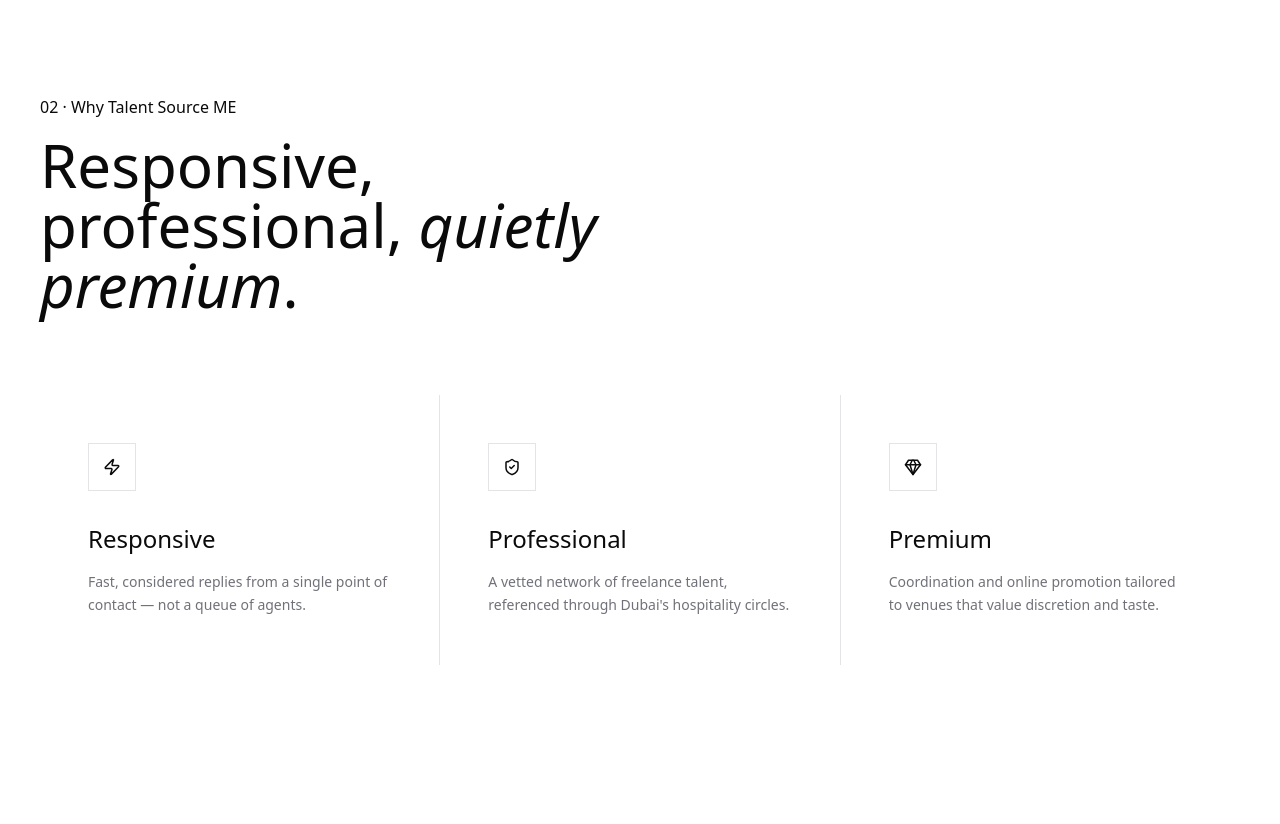
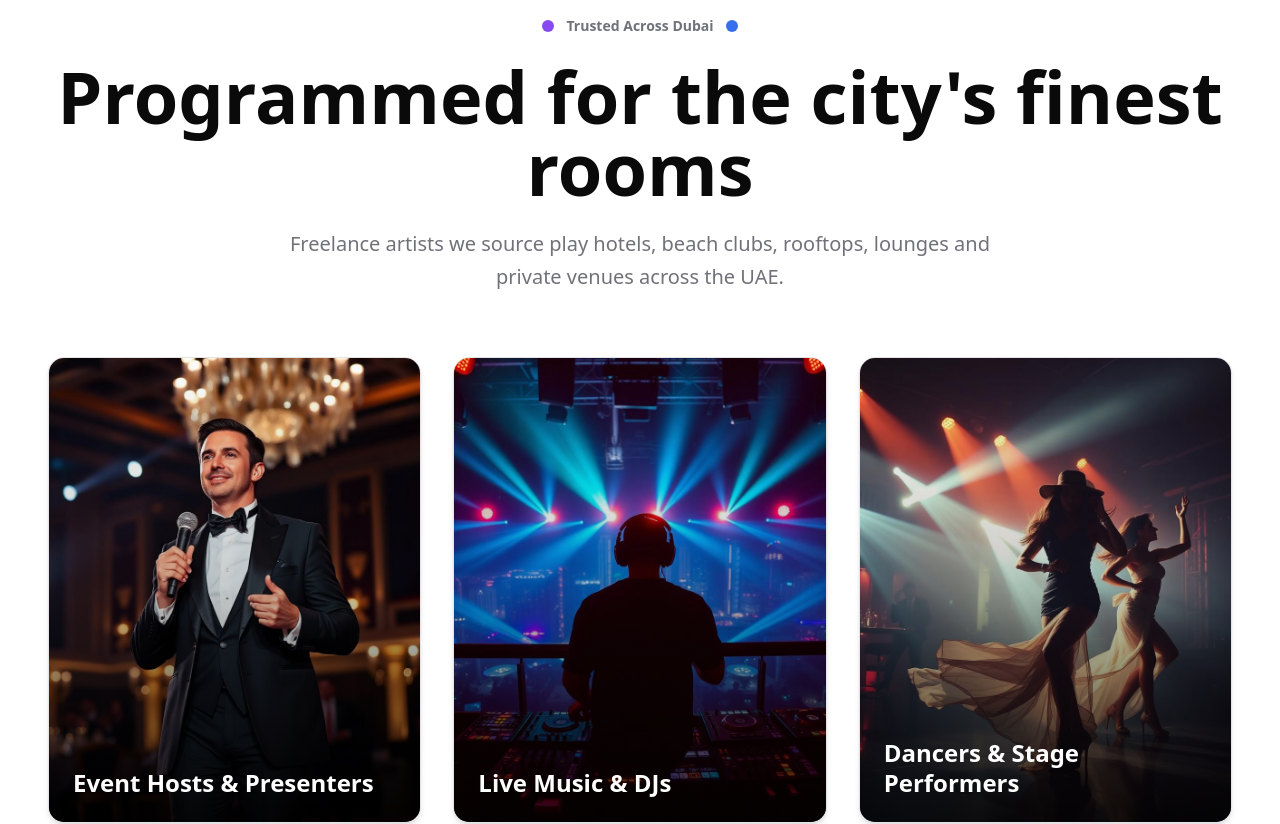
Before and after one commit to snape345/sweet-theme-haven, a React (Vite) app: page / in a window 1280 px wide. Shown: the part 1320-2144 px from the top of the page. Built offline with nearby package versions, Linux system fonts and the light colour scheme; the HTML template or start-up script is replaced by a standard one; a web font is replaced by a local one.

Commit message:
Changes
Co-authored-by: snape345 <154547548+snape345@users.noreply.github.com>

```diff
--- a/src/components/Awards.tsx
+++ b/src/components/Awards.tsx
@@ -1,46 +1,73 @@
 'use client'
 
-import { Zap, ShieldCheck, Gem } from 'lucide-react'
-
-const features = [
-  {
-    icon: <Zap size={18} />,
-    title: 'Responsive',
-    copy: 'Fast, considered replies from a single point of contact — not a queue of agents.',
-  },
-  {
-    icon: <ShieldCheck size={18} />,
-    title: 'Professional',
-    copy: "A vetted network of freelance talent, referenced through Dubai's hospitality circles.",
-  },
-  {
-    icon: <Gem size={18} />,
-    title: 'Premium',
-    copy: 'Coordination and online promotion tailored to venues that value discretion and taste.',
-  },
-]
+import catHosts from '../assets/cat-hosts.jpg'
+import catDjs from '../assets/cat-djs.jpg'
+import catDancers from '../assets/cat-dancers.jpg'
+import catModels from '../assets/cat-models.jpg'
+import catActors from '../assets/cat-actors.jpg'
+import catSpeciality from '../assets/cat-speciality.jpg'
 
 export function Awards() {
+  const categories = [
+    { image: catHosts, title: 'Event Hosts & Presenters' },
+    { image: catDjs, title: 'Live Music & DJs' },
+    { image: catDancers, title: 'Dancers & Stage Performers' },
+    { image: catModels, title: 'Models & Brand Ambassadors' },
+    { image: catActors, title: 'Actors & Voiceover Talent' },
+    { image: catSpeciality, title: 'Speciality & Interactive Entertainment' },
+  ]
+
   return (
-    <section className="relative border-y border-border bg-surface/40 py-28 lg:py-40">
-      <div className="mx-auto max-w-7xl px-6 lg:px-10">
-        <div className="max-w-2xl">
-          <span className="eyebrow">02 · Why Talent Source ME</span>
-          <h2 className="mt-4 font-display text-4xl lg:text-6xl">
-            Responsive, professional, <span className="italic text-foreground/70">quietly premium</span>.
+    <section id="awards" className="relative py-20 bg-background overflow-hidden">
+      <div className="absolute inset-0 bg-gradient-to-b from-background via-card/30 to-background" />
+
+      <div className="container mx-auto px-6 sm:px-8 lg:px-12 relative z-10">
+        {/* Header */}
+        <div className="text-center mb-16">
+          <div className="inline-flex items-center gap-3 mb-6">
+            <div className="w-3 h-3 bg-accent-purple rounded-full animate-pulse" />
+            <span className="text-sm font-semibold text-muted-foreground">
+              Trusted Across Dubai
+            </span>
+            <div className="w-3 h-3 bg-accent-blue rounded-full animate-pulse" />
+          </div>
+
+          <h2 className="text-5xl sm:text-6xl lg:text-7xl font-black leading-tight mb-6 text-foreground">
+            Programmed for the city's finest rooms
           </h2>
+
+          <p className="text-xl text-muted-foreground leading-relaxed max-w-3xl mx-auto">
+            Freelance artists we source play hotels, beach clubs, rooftops, lounges and private venues across the UAE.
+          </p>
         </div>
 
-        <div className="mt-20 grid gap-px bg-border md:grid-cols-3">
-          {features.map((f) => (
-            <div key={f.title} className="bg-background p-10 lg:p-12">
-              <div className="grid h-12 w-12 place-items-center border border-gold/60 text-gold">
-                {f.icon}
+        {/* Category Grid */}
+        <div className="relative max-w-7xl mx-auto">
+          <div className="grid grid-cols-1 md:grid-cols-2 lg:grid-cols-3 gap-8">
+            {categories.map((cat, index) => (
+              <div
+                key={index}
+                className="group relative overflow-hidden rounded-2xl border border-border bg-card shadow-md transition-all duration-500 hover:scale-[1.02] hover:shadow-xl"
+              >
+                <div className="aspect-[4/5] overflow-hidden">
+                  <img
+                    src={cat.image}
+                    alt={cat.title}
+                    width={1024}
+                    height={1024}
+                    loading="lazy"
+                    className="w-full h-full object-cover transition-transform duration-700 group-hover:scale-105"
+                  />
+                </div>
+                <div className="absolute inset-0 bg-gradient-to-t from-black/80 via-black/20 to-transparent pointer-events-none" />
+                <div className="absolute bottom-0 left-0 right-0 p-6">
+                  <h3 className="text-2xl font-bold text-white leading-tight">
+                    {cat.title}
+                  </h3>
+                </div>
               </div>
-              <h3 className="mt-8 font-display text-2xl">{f.title}</h3>
-              <p className="mt-4 text-sm leading-relaxed text-muted-foreground">{f.copy}</p>
-            </div>
-          ))}
+            ))}
+          </div>
         </div>
       </div>
     </section>
```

== WORK REQUEST ==
Throughout the data above, count the lines in which the word "assets" occurs; supply the number alone.

== EXERCISE RESPONSE ==
6